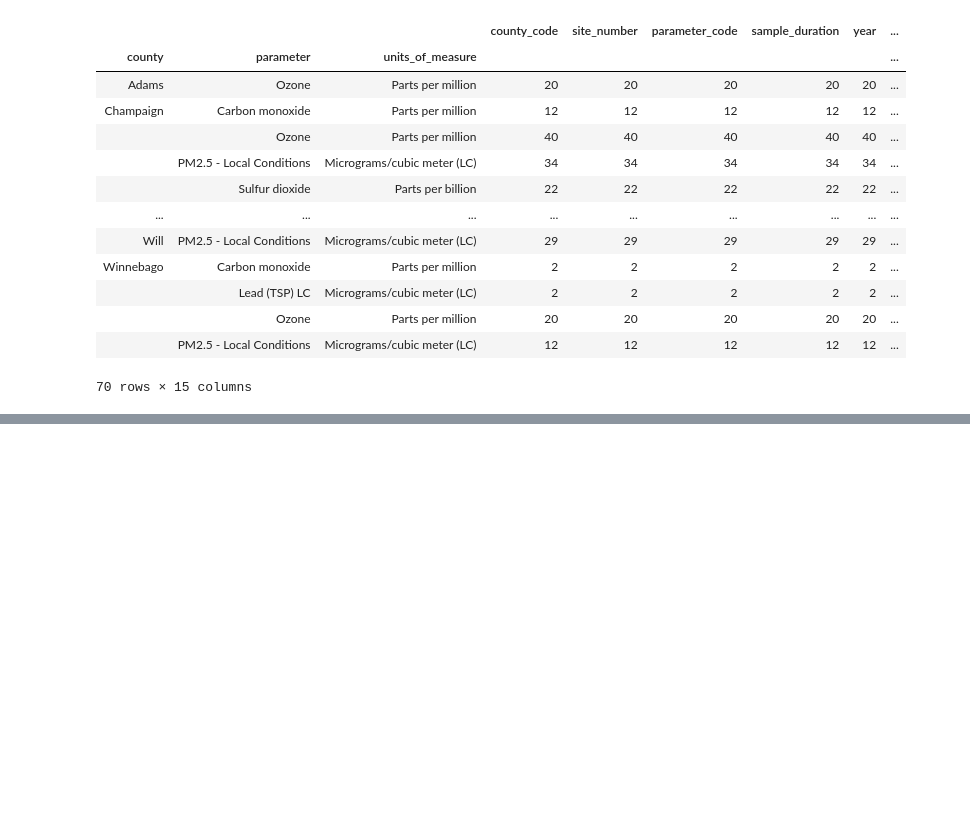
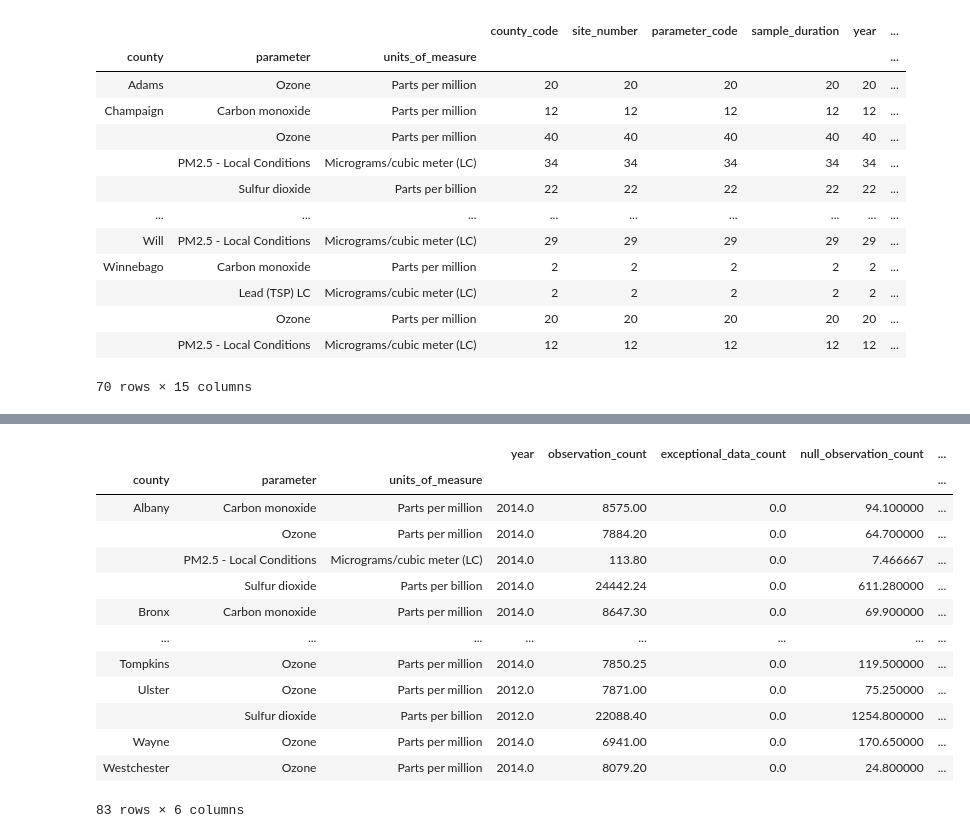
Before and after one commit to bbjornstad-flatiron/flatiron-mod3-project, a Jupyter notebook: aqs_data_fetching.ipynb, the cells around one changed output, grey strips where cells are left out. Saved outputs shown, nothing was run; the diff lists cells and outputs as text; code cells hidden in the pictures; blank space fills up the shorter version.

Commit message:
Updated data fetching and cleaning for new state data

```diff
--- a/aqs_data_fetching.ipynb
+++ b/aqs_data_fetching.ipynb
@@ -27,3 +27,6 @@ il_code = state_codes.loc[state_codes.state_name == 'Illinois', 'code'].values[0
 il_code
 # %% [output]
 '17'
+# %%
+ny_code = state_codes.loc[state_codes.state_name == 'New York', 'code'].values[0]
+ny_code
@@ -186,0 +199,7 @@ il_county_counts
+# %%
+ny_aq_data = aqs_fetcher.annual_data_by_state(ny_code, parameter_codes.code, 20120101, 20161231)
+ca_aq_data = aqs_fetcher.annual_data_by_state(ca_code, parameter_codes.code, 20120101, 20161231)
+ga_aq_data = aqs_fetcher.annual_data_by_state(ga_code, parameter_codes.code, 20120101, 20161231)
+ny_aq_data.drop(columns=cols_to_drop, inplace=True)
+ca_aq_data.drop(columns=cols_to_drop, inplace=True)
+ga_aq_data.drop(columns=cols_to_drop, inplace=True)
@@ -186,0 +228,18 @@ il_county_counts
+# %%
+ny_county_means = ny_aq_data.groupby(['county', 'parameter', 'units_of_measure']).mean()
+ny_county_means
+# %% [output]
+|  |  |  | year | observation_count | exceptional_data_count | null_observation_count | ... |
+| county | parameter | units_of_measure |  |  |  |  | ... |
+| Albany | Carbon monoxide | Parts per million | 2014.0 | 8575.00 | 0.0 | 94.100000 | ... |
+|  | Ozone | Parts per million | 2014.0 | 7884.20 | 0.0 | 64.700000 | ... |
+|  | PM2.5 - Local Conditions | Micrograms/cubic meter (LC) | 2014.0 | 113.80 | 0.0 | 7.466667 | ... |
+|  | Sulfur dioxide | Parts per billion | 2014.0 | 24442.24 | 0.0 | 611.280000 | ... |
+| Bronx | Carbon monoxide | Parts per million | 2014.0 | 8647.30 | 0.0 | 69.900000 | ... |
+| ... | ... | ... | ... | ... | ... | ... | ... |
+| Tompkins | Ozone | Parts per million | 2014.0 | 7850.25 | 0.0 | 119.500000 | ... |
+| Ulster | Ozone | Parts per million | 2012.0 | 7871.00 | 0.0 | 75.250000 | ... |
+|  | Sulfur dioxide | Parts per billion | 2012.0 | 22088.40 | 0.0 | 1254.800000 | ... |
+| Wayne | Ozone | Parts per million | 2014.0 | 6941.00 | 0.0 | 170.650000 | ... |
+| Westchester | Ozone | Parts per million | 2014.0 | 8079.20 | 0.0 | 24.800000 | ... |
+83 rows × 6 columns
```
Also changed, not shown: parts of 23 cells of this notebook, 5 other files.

--*--

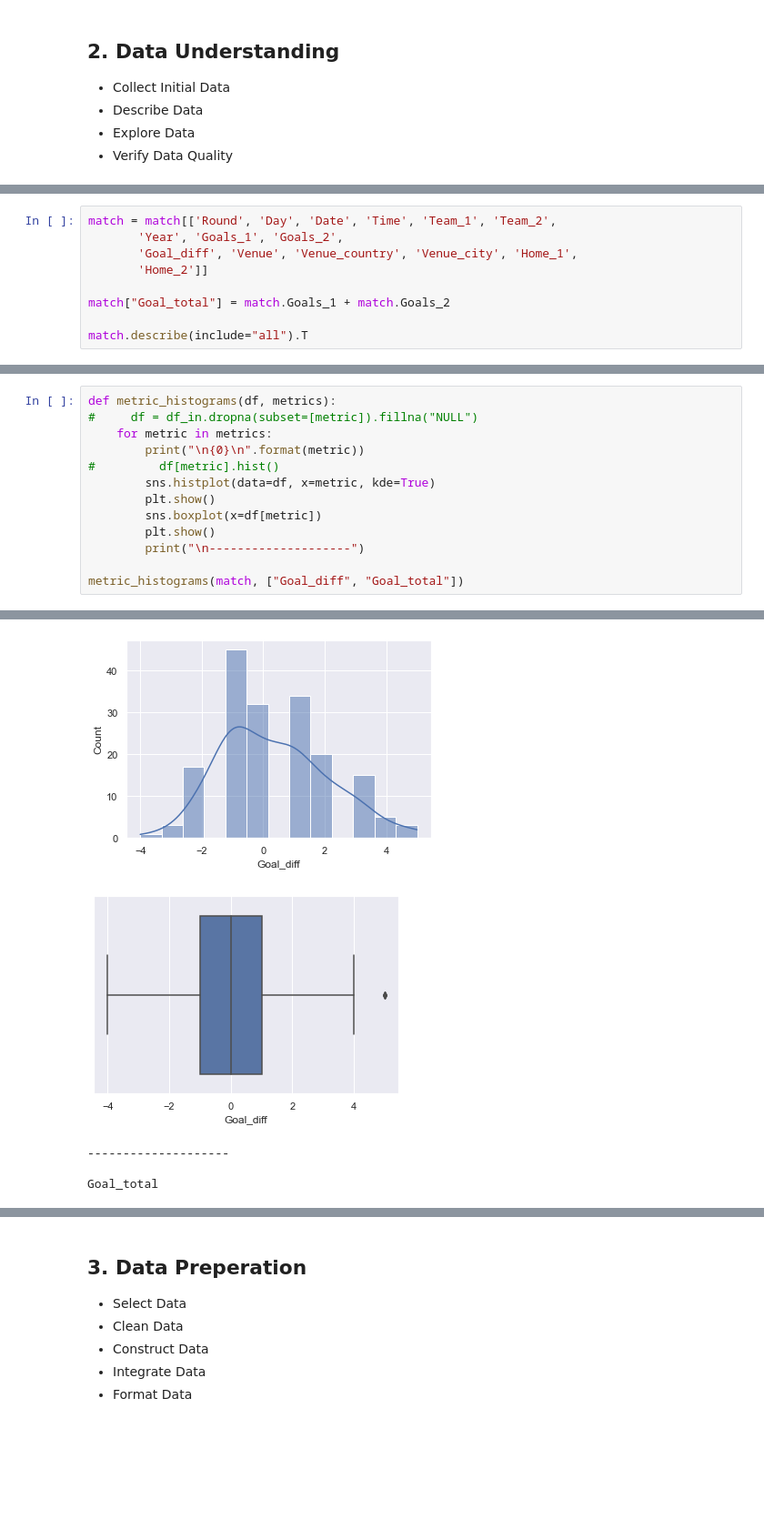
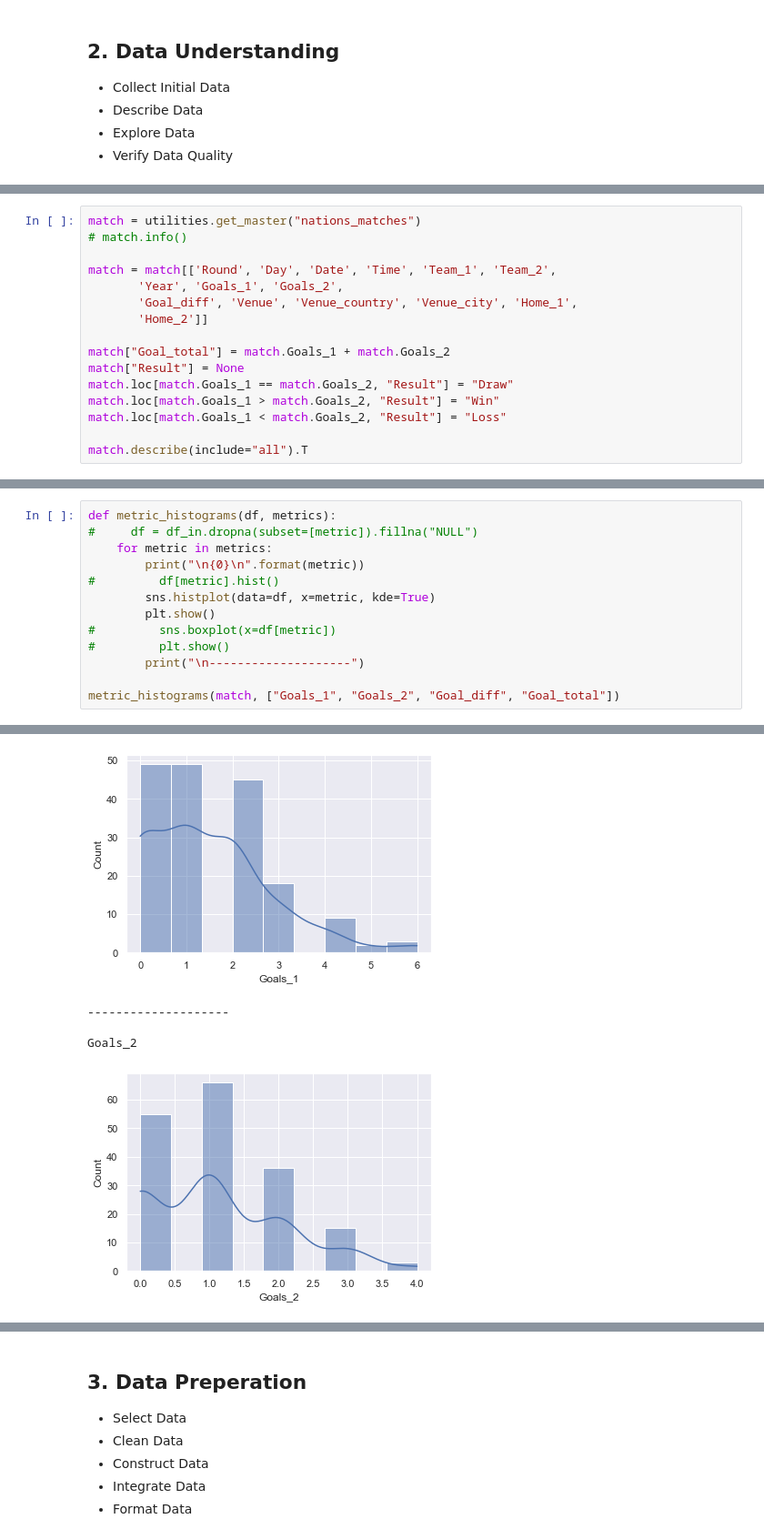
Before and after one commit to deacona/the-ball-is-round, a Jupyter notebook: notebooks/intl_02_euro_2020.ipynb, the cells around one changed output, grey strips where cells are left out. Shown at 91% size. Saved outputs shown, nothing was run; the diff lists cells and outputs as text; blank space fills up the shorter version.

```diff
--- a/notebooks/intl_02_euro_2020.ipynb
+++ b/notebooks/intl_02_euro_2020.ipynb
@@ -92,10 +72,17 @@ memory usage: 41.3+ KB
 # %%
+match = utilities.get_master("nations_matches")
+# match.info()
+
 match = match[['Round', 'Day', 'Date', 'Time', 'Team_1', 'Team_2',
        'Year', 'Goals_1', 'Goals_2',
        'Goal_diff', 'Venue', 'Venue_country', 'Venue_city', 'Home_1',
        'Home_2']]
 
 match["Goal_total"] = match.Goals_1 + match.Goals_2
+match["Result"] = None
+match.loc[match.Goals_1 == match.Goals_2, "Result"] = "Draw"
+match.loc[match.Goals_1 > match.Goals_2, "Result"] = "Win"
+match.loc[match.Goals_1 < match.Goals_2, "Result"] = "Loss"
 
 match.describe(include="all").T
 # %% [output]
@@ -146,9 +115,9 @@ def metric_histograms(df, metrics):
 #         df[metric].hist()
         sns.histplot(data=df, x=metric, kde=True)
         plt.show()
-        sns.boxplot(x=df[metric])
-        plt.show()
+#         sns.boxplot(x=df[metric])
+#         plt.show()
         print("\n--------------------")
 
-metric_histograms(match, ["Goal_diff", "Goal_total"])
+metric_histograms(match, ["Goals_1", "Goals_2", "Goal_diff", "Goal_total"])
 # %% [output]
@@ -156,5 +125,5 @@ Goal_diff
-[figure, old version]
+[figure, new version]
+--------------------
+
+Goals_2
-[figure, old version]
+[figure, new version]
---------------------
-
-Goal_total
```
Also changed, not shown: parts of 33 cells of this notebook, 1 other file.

--*--

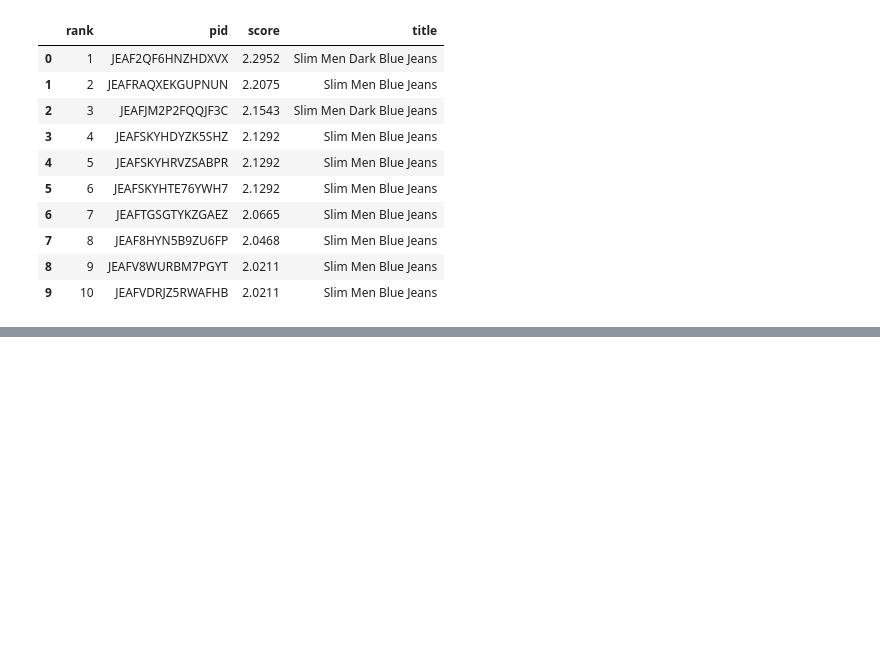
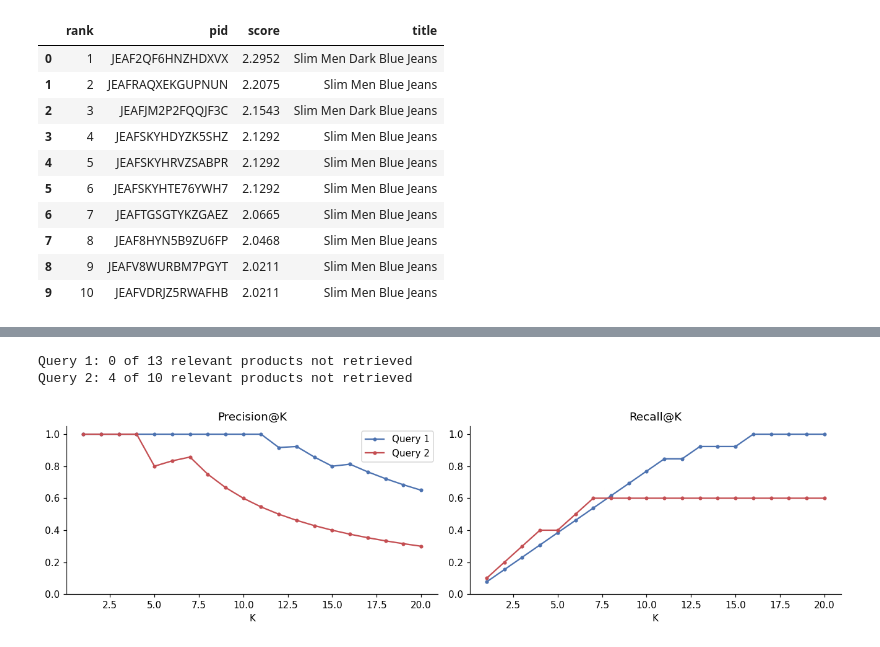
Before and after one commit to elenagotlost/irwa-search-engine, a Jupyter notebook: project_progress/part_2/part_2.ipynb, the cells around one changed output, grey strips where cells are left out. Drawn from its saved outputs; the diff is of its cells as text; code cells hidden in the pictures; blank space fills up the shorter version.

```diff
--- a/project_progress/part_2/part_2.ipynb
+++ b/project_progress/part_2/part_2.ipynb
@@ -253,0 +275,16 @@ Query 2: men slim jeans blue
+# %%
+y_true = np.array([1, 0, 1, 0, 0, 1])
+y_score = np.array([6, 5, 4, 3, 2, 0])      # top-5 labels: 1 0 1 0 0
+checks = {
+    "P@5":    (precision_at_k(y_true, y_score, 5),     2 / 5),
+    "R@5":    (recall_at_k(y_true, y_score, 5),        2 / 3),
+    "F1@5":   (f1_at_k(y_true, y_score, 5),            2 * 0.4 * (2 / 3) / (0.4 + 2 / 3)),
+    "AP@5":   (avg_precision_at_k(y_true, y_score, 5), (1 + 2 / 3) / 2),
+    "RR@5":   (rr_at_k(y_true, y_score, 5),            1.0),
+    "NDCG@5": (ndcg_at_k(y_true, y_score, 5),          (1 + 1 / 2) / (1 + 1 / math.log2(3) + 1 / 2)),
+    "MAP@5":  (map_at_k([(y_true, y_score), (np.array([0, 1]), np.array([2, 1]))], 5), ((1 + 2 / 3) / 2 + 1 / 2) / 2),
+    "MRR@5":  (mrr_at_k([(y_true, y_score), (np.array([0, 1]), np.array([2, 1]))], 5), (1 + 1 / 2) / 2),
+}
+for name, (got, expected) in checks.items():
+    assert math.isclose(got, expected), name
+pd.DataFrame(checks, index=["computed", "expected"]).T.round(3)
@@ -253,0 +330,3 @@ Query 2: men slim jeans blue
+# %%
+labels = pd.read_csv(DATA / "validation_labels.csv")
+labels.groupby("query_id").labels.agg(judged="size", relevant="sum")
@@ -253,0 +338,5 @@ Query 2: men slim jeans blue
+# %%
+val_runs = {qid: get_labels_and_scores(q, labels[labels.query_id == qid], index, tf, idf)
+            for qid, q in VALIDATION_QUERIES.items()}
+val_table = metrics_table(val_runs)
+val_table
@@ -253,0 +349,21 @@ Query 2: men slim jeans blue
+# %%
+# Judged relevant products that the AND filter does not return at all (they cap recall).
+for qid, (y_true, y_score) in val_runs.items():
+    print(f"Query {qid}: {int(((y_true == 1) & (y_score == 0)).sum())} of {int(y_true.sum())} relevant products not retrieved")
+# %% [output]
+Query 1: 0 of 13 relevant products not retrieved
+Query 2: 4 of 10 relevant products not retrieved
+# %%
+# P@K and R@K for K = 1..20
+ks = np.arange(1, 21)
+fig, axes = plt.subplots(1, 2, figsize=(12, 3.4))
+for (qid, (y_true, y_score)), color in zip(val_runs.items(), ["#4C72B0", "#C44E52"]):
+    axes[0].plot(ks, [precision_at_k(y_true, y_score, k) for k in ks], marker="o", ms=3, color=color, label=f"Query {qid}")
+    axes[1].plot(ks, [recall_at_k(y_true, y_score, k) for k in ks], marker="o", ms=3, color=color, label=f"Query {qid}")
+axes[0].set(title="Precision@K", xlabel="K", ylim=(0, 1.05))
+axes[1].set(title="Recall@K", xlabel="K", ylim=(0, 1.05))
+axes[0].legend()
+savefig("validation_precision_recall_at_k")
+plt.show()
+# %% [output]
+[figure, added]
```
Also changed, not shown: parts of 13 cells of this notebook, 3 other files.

--*--

- **What is being asked**
Count each line above in which the string "boxplot" appears, then state only the total.

- **Answer to this task**
2